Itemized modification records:
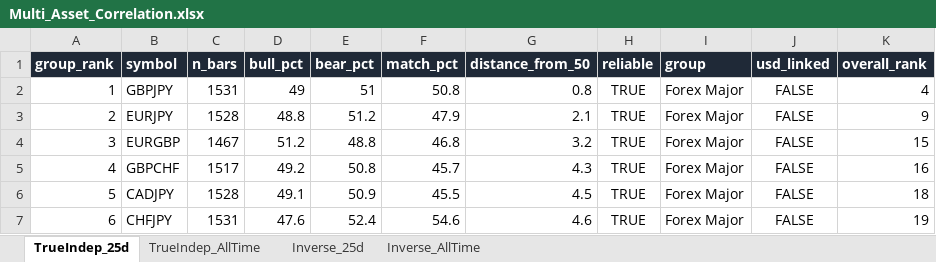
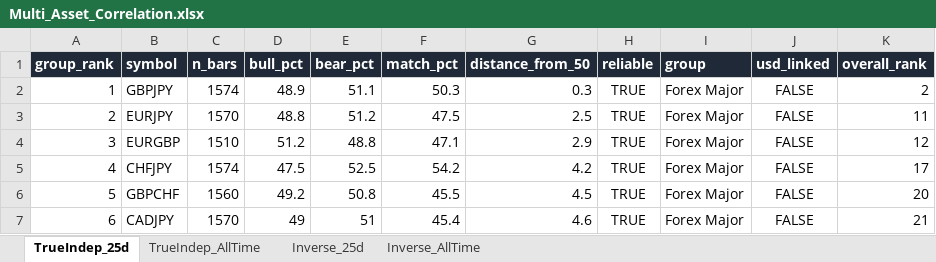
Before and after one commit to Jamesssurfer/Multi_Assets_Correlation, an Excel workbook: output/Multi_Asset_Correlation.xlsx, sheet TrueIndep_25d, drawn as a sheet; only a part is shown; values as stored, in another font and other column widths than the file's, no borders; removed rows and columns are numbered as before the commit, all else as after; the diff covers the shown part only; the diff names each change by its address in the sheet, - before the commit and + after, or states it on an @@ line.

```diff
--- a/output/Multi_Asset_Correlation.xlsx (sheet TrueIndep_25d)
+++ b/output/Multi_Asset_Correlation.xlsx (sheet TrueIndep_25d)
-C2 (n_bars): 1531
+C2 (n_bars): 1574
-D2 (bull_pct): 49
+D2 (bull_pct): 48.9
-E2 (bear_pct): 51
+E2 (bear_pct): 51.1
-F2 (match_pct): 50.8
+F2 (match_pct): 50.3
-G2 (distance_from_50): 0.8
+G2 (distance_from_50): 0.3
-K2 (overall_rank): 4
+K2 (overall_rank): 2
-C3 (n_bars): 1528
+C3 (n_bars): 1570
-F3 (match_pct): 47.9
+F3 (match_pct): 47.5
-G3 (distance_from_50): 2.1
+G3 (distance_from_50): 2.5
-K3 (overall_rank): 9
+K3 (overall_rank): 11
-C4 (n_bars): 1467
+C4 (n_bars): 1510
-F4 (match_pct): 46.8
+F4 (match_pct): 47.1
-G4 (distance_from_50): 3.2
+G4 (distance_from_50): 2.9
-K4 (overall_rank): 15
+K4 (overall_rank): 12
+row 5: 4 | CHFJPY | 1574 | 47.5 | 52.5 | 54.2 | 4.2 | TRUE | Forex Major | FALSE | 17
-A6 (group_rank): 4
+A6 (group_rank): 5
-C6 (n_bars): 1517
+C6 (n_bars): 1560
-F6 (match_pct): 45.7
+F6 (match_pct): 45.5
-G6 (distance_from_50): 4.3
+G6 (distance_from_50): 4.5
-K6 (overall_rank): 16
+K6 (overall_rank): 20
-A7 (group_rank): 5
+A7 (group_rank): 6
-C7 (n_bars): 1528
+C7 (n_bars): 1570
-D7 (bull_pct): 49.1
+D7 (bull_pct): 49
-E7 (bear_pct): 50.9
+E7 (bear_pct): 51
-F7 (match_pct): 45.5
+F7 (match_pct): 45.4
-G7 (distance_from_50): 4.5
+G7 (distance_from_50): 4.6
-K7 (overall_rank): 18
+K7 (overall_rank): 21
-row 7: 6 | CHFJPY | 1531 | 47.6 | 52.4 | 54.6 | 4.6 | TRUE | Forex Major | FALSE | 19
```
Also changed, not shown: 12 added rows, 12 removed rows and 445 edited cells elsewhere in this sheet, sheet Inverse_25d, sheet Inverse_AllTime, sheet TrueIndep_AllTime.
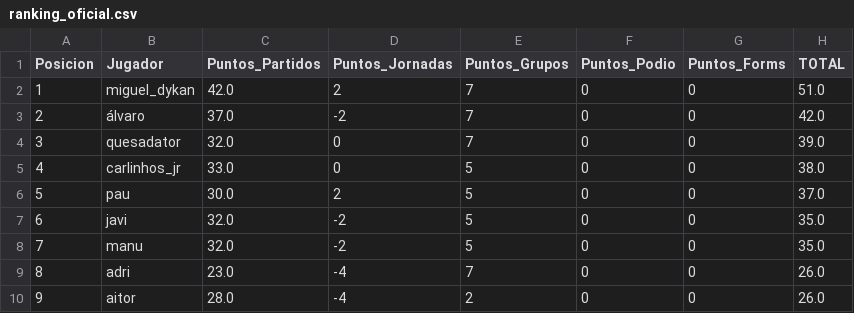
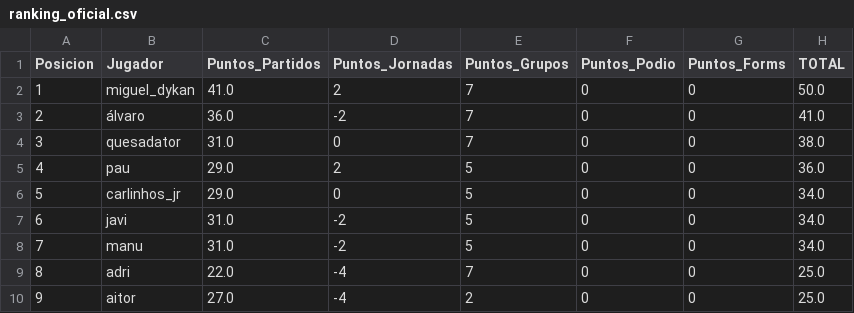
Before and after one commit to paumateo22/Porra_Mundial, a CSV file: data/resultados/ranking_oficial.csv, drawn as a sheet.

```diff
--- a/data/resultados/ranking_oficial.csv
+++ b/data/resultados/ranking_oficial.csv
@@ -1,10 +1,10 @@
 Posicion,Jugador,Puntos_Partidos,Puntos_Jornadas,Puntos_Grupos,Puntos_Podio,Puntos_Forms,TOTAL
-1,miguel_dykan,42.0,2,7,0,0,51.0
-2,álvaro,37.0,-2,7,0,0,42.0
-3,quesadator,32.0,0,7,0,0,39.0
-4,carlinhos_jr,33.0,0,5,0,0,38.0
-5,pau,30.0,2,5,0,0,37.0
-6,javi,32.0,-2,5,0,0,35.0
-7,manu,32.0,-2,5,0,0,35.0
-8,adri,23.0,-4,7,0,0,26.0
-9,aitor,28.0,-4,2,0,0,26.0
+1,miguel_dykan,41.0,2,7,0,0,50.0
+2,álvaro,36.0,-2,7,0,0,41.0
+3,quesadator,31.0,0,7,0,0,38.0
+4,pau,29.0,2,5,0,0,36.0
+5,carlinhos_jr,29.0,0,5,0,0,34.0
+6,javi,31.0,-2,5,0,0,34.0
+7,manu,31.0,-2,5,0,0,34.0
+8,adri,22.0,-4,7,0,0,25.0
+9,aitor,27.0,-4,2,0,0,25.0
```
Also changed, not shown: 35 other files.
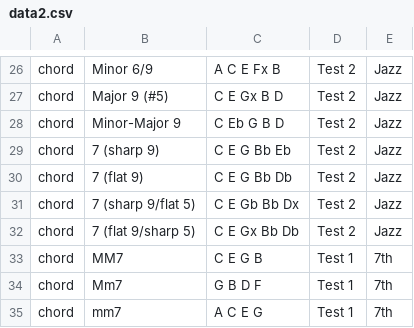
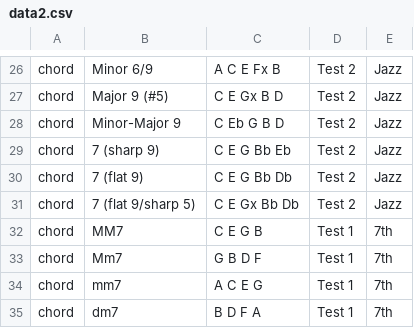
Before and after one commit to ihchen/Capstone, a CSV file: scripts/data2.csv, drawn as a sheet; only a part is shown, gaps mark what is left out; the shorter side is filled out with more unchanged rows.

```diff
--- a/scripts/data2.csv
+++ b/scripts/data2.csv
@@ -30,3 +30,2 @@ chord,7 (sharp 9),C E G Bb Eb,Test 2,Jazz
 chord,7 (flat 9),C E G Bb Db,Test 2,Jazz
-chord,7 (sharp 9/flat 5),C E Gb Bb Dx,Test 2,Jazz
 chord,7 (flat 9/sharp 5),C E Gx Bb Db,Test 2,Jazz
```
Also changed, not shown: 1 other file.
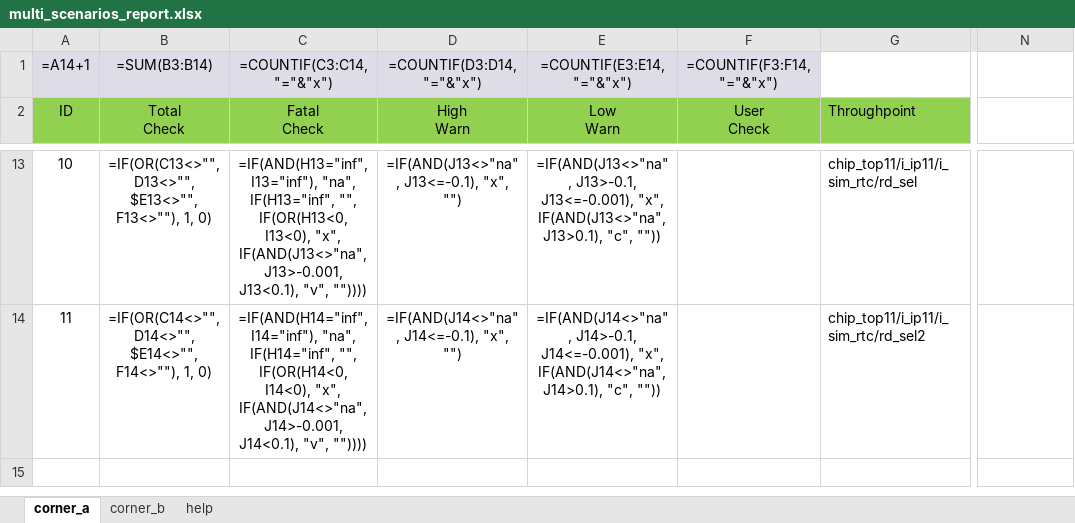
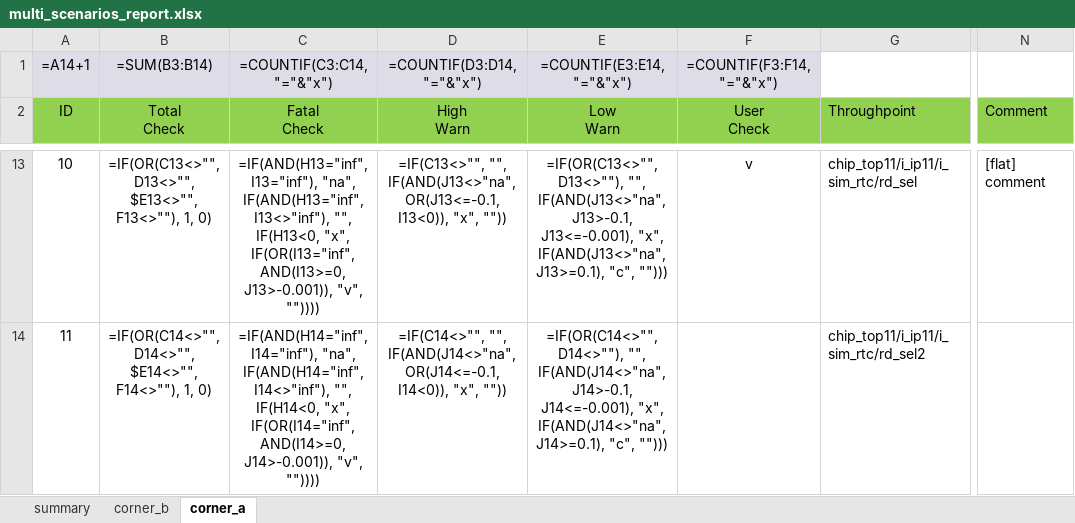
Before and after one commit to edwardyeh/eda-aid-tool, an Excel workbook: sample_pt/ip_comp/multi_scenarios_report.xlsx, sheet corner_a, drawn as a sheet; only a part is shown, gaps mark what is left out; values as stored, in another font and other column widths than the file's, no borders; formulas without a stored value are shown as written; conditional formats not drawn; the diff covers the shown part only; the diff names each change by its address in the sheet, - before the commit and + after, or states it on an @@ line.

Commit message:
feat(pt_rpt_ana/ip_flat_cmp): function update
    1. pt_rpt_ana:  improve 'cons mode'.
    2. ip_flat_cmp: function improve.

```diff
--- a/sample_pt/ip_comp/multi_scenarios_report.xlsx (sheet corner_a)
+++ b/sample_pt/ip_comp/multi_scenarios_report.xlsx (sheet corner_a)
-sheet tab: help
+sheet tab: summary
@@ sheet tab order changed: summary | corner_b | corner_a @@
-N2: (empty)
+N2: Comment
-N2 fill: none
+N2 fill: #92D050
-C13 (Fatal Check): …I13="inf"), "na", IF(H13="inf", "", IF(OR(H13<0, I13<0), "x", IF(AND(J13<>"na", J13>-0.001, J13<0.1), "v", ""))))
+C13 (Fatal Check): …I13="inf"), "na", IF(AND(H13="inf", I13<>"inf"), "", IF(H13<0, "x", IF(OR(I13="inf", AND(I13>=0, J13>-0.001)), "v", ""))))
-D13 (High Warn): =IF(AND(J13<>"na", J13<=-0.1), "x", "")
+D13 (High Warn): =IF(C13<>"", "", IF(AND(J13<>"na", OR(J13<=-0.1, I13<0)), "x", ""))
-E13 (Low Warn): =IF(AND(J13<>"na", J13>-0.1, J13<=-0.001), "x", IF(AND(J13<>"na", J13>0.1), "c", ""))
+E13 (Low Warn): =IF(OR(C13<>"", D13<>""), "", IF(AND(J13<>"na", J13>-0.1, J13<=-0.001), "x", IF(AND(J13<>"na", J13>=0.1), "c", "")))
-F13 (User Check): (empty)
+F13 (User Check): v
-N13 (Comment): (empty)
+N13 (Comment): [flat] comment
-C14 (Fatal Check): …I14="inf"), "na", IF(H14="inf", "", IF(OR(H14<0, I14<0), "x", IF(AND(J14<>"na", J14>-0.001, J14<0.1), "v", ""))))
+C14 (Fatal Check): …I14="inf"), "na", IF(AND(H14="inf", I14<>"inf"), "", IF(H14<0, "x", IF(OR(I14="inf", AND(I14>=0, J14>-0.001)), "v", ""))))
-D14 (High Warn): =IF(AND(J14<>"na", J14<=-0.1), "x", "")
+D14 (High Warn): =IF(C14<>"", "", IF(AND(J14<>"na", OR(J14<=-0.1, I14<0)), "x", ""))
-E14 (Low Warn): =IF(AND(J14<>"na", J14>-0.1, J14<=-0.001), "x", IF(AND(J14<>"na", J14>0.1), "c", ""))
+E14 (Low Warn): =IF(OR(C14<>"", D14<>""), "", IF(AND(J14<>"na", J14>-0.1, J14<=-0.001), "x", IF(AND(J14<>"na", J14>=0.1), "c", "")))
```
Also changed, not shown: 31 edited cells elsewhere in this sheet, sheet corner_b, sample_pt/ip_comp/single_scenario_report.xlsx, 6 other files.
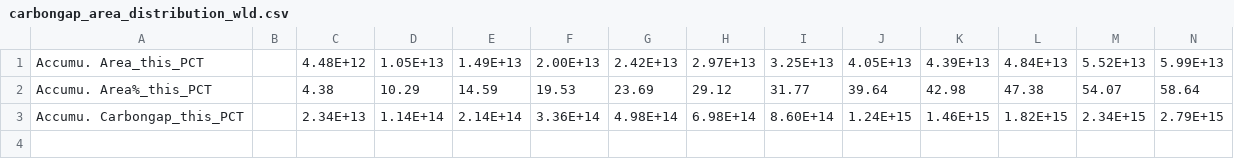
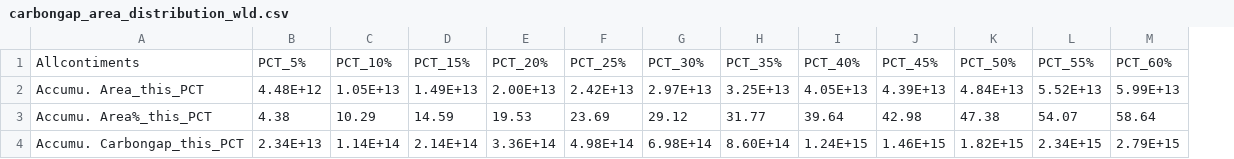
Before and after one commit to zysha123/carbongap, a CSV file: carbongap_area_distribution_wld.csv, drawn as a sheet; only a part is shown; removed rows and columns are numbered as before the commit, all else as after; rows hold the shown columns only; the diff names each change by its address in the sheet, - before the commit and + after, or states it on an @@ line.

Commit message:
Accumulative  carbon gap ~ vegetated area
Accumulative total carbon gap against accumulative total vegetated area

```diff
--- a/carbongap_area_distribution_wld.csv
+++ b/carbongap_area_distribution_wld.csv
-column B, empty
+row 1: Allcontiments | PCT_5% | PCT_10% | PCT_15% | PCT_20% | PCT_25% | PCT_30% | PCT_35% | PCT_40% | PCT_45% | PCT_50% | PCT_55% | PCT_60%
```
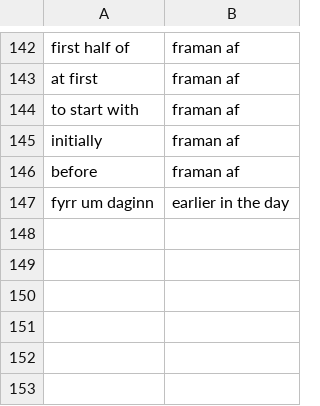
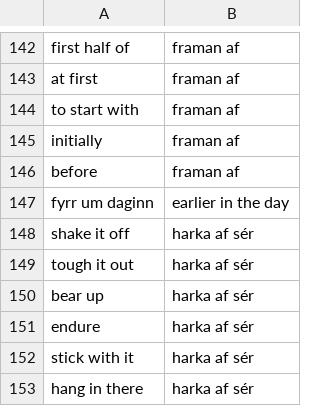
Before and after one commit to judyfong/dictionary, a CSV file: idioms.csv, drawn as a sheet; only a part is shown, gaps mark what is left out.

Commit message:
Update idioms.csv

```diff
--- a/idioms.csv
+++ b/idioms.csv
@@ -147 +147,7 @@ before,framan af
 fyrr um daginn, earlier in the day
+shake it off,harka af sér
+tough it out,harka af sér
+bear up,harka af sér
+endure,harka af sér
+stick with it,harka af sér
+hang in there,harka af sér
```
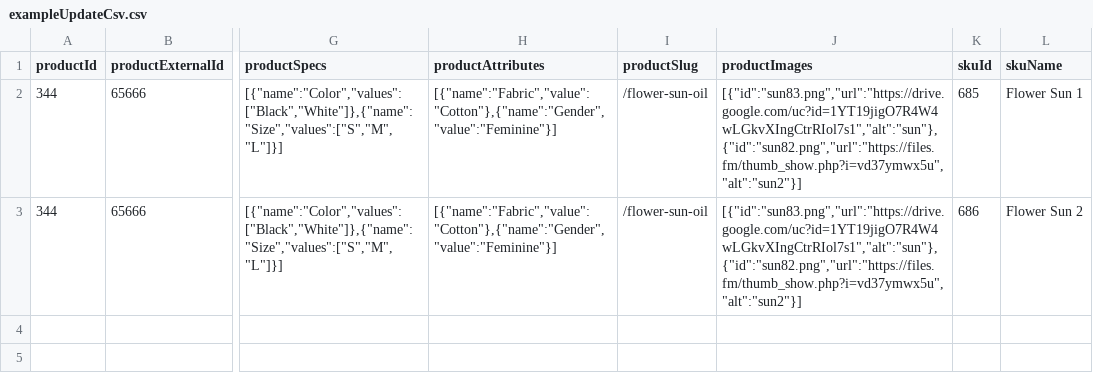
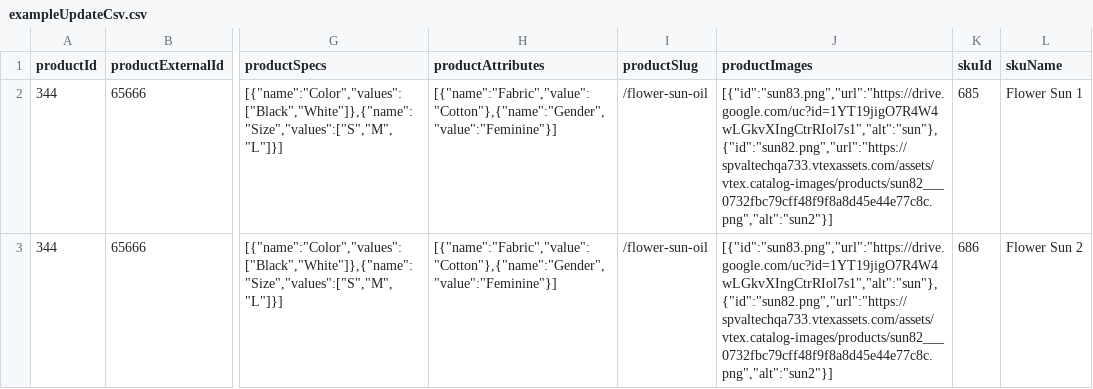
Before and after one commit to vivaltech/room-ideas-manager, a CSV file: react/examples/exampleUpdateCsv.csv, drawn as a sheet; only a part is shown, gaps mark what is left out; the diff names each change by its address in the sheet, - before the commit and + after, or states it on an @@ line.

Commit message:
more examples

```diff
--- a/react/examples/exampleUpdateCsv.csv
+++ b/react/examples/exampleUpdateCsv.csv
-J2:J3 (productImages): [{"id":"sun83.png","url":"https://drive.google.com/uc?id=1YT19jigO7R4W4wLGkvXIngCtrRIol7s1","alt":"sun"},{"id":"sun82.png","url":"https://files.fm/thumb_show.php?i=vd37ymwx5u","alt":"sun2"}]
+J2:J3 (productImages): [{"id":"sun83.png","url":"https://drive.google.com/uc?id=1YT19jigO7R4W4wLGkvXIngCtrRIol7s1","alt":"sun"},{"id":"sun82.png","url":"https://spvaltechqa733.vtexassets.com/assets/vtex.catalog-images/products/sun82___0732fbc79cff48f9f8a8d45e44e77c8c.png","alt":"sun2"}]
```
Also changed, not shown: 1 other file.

Task requirements: Check every line of the data above for the string "empty", and copy those that have it.

Reply to the task:
-N2: (empty)
-F13 (User Check): (empty)
-N13 (Comment): (empty)
-column B, empty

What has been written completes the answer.